Introduction

Healthy Streams, Healthy Lakes

A healthy lake begins with healthy streams in the watershed, from the headwaters, to small and medium streams, to the rivermouth.  As water flows over the land, it comes into contact with sediment and dissolved nutrients and carry them down-stream into larger tributaries, and finally into the lake. In this way, a lot of nutrients can accumulate from agricultural and urban land, eventually leading to development of toxic algal blooms. In severe episodes, the shoreline is smeared with green slimy algae that is inedible and which does not enter the food chain. When the massive algal mats die and decompose, sufficient oxygen in the lake is consumed all at once that it can lead to fish kills and avian die-offs.
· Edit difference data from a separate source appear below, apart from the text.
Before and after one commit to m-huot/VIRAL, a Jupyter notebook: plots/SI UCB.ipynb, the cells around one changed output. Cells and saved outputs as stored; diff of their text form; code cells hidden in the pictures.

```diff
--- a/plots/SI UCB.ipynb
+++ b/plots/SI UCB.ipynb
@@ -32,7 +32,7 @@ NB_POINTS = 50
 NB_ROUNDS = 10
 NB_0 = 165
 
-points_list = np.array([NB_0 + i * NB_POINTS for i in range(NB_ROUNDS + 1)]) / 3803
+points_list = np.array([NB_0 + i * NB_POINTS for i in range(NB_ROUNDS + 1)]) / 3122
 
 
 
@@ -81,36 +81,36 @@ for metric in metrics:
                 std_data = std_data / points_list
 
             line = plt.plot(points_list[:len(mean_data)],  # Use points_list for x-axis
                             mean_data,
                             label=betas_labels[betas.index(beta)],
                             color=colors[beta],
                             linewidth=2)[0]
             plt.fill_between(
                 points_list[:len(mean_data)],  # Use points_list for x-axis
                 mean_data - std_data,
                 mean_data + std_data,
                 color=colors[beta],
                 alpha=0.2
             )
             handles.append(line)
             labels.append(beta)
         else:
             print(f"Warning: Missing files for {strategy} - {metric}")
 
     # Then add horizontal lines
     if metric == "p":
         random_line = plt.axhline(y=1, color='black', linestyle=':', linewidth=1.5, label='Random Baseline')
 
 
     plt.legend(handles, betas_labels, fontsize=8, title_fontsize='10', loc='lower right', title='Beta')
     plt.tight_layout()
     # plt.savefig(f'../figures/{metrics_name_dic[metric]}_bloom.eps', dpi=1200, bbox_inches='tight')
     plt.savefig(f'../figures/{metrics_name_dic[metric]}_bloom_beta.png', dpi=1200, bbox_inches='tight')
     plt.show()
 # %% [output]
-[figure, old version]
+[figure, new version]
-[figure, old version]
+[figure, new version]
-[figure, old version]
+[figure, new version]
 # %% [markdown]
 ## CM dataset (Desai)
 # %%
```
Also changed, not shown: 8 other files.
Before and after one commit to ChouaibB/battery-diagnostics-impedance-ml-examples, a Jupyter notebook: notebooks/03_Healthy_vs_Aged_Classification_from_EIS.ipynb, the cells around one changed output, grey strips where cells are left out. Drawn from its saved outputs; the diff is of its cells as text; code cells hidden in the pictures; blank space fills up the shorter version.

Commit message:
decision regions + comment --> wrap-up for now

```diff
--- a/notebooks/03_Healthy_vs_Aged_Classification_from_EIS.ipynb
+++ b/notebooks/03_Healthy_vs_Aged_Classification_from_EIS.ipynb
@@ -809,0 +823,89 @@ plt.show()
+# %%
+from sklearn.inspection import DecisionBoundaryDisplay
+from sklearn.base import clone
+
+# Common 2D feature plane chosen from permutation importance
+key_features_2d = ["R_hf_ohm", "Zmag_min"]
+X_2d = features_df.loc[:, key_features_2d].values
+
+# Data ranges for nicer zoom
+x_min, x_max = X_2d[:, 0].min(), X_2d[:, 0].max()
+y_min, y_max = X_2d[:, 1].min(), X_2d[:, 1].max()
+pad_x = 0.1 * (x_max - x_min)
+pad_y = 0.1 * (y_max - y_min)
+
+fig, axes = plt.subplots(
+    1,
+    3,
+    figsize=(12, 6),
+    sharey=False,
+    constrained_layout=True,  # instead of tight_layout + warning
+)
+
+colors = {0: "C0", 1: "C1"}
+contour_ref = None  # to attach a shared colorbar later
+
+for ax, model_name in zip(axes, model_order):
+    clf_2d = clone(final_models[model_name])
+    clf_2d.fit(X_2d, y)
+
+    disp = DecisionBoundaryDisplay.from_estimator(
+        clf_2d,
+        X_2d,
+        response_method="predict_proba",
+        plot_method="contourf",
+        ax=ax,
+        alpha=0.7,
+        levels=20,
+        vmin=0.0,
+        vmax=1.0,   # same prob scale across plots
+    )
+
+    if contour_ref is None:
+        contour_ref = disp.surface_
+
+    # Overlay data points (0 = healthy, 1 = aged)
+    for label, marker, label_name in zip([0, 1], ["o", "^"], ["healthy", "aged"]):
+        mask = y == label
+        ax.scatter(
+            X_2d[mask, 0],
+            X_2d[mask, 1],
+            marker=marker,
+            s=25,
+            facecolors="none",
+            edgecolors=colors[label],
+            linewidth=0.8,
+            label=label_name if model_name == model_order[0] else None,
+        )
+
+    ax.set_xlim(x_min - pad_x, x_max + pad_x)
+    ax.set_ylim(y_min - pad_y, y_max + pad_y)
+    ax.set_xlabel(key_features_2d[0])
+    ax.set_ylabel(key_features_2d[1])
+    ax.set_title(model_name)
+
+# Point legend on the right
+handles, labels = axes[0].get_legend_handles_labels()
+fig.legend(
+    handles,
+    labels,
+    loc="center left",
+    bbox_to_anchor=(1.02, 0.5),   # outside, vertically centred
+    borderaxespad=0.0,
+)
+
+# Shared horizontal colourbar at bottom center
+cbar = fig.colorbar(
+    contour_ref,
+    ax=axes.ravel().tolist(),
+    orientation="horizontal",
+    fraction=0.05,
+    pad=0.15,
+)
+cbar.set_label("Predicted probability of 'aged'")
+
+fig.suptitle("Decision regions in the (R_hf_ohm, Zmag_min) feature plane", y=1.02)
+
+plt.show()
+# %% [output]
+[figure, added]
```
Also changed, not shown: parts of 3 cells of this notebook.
A section of Sulphur Spring Creek, a healthy stream in Hamilton. It has low nutrients, clear water, lots of oxygen in the water, and low epiphyton growth.

To find solutions to these pernicious problems, we need to identify all sources of nutrients from tributaries draining into the lake. For large rivers such as the Grand, the largest Canadian tributary of Lake Erie, there are thousands of small and medium-size tributaries. Because of limited time and resources, many agencies carry out monitoring programs that favour larger streams. This does not, however, identify the activities on specific land parcels that are releasing nutrients. These smaller streams need to be identified so that management plans can be put into place to prevent further loss of nutrients.

An episode of algal bloom in Lake Erie.